No matter the cold, vulgar thoughts and feelings of these members of society that Elizabeth had grown up with, she and William, after marrying, decided to purchase a large, luxurious house near London. The home was bought with the sale of a number of quaint items that Elizabeth had run away with. As inconvenient as it had been for Elizabeth to run off with such special belongings, she had loved them too much to leave them behind, and furthermore, her intelligence had prompted her to bring them along directly after she had made the decision to elope with William. She had had a certain instinct that had told her that the money produced from the selling of those objects would prove to add up to a sufficient amount of money. As companionable as this house had been for the star-crossed lovers back then, it was the same house that Anne violently abhorred with a fierce retribution that coursed wildly throughout her being, as it had been the nightmare of hell for her, hell produced by the purest paternal abuse of every kind.

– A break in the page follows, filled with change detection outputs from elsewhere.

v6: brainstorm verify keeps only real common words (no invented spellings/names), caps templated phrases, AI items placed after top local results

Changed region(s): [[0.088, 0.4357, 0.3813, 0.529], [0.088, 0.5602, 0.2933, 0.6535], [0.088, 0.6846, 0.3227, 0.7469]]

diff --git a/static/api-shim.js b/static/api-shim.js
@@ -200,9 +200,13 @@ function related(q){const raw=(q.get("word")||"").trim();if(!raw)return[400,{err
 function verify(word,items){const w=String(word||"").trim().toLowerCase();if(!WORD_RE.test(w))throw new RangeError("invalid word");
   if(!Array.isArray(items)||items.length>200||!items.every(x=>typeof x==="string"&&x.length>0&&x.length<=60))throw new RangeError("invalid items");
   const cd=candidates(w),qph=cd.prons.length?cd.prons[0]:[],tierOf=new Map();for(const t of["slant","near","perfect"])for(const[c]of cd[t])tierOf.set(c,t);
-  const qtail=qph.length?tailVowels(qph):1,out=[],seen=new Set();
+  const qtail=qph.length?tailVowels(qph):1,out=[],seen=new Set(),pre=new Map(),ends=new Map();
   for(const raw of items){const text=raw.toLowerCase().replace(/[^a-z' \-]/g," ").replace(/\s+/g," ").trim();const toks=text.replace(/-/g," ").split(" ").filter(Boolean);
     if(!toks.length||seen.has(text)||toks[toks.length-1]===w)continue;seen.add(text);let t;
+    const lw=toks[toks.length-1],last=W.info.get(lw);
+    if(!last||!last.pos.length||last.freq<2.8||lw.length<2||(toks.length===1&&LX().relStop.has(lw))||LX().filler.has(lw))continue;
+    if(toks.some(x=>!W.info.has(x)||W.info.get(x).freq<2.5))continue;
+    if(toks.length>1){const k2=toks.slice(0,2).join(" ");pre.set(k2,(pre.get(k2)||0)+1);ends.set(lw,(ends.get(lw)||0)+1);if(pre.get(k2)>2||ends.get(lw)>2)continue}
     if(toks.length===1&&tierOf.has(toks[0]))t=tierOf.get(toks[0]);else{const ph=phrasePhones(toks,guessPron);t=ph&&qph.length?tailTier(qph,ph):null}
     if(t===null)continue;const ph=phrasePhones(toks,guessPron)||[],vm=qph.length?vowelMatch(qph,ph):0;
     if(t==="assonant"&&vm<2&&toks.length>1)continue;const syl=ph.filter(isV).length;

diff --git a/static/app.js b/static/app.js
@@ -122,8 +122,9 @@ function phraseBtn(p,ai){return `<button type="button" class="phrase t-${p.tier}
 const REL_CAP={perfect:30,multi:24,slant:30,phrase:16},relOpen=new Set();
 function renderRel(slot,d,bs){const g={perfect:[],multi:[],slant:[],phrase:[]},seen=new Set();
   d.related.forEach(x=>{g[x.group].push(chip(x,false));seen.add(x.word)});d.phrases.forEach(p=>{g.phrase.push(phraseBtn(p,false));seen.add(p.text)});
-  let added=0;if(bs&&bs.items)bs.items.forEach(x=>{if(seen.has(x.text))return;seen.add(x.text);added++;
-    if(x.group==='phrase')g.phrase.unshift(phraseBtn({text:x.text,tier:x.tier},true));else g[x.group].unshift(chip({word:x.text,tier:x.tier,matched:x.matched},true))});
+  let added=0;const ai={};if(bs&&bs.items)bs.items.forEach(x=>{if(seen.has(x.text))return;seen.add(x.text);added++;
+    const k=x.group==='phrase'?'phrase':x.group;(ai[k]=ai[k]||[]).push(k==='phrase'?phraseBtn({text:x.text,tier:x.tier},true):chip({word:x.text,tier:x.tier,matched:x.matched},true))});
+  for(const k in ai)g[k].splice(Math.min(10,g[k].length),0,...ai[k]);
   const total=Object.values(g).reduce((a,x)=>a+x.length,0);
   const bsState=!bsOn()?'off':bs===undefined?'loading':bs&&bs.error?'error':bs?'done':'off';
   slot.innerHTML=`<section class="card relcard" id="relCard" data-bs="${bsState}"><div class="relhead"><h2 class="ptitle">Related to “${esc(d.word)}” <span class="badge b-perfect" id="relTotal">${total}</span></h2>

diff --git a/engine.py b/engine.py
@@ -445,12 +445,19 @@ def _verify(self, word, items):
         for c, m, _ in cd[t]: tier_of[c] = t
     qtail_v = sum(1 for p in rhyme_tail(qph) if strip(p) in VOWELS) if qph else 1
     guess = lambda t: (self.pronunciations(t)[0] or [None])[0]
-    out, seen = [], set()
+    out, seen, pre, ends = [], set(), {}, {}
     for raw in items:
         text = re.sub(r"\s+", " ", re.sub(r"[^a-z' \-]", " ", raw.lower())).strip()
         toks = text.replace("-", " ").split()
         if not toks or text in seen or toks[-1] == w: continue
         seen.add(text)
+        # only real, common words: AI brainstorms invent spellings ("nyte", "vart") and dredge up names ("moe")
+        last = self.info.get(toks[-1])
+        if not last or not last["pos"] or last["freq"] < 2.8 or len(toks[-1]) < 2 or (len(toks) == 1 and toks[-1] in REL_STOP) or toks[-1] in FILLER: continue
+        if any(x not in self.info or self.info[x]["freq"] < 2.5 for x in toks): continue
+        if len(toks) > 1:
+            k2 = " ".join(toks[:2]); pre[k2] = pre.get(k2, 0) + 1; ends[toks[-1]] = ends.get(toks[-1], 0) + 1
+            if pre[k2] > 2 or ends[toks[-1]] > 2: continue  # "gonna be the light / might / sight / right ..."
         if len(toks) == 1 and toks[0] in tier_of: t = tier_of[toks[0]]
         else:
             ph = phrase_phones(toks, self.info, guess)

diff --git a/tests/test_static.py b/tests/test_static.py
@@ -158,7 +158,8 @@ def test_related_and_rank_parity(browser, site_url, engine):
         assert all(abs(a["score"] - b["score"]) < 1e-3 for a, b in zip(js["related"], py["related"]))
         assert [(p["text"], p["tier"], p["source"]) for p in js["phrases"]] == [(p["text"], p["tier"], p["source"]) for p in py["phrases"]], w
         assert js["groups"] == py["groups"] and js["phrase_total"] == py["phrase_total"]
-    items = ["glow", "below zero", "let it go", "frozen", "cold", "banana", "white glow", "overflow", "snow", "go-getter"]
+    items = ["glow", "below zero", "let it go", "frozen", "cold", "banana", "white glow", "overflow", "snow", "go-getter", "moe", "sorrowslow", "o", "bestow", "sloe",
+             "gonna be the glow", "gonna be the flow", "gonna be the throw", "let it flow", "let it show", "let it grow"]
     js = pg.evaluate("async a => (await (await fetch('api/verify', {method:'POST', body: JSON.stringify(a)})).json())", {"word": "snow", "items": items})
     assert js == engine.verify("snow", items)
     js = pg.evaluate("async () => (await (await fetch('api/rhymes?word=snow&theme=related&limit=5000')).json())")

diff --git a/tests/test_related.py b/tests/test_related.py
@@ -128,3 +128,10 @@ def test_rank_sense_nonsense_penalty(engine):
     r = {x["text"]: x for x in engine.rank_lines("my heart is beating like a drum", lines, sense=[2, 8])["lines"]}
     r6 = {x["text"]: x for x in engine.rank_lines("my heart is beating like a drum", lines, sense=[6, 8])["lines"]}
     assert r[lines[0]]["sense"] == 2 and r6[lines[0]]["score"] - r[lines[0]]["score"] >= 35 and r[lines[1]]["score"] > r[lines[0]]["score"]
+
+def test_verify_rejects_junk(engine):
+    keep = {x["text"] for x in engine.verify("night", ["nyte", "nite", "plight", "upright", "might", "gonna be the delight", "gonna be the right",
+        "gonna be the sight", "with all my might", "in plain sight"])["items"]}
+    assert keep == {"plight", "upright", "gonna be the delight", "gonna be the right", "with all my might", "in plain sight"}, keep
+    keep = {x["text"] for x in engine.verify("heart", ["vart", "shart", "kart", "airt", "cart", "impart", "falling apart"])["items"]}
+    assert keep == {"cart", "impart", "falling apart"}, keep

According to Madame Button, Anne’s parents had had a flawless first year of marriage, but Anne had already guessed that. She was well aware of the ugly life that she lived and wondered how a person like she, with a pain-filled life, could otherwise have come into the world but with sufficient pain on the part of her parents.

Indeed, the story thus continued. William had not been able to find a doctor in the time before Elizabeth had gone into labor with Anne, even as he had run through the whole of London on the foaming back of a horse. His youthful heart had been filled with terror for his poor wife, who had been screaming and crying in utter anguish for hours from her labor pains. He feared that Elizabeth was too frail to give birth to a child, and those fears were only to be confirmed a couple of hours after William had returned from his harried journey with no success whatsoever.

When midnight struck on that chilly night of April 4, 1754 Elizabeth did, with tears and trembles harassing her delicate body, give birth to Anne. The child, if anything, had appeared to be even healthier than her mother. William had performed the whole delivery of the infant on his own, vacant of the availability of a doctor, or even a midwife. He had certainly performed his best, considering how difficult it had been for him to ignore his wife’s continuum of heart-breaking screams and sobs. They had shattered parts of his heart and perhaps his composition as well, had he not forced himself to concentrate on every particular event that was folding out before his eyes.

When William had returned to Elizabeth after cleansing the baby, he happily announced what gender it was. When she heard that she had given birth to a daughter, Elizabeth smiled laboriously, and then, extending a shaking hand to rest it lightly upon her girl’s head, she turned with tear-filled eyes to her husband, stretching another difficult smile upon her destroyed face. She then began to speak, so quietly at first that William could scarcely hear her.

“W…William, name her…Anne. Anne…Elizabeth. A lovely name…do not mourn for me, darling…Love…Anne. She will be all that you have now. I…I love…you…”

Her last words said, Elizabeth fell instantly against the pillows, throwing a wild look all around her, as if she knew that William would break after she was gone. Plump tears once again began to fall before she slowly sank down into the bed in death. With his great love gone, William screamed a terrible yell of complete agony.

What is your favourite part of the story?
 My favorite part regards the very last scene of the novel, which is quite powerful, I think. It’s also thought-provoking. I won’t say anything else about it because I don’t want to spoil anything, but I recommend people to read this novel and find out what exactly this scene is about.
And finally what is next for Carmen Stevens?
 Right now I’m simply focusing on promoting my novel, though I may write another book in the future. But I try to set aside at least a few hours a week for promoting. I work hard every week and I hope for the best.
You can download Anne from Amazon now.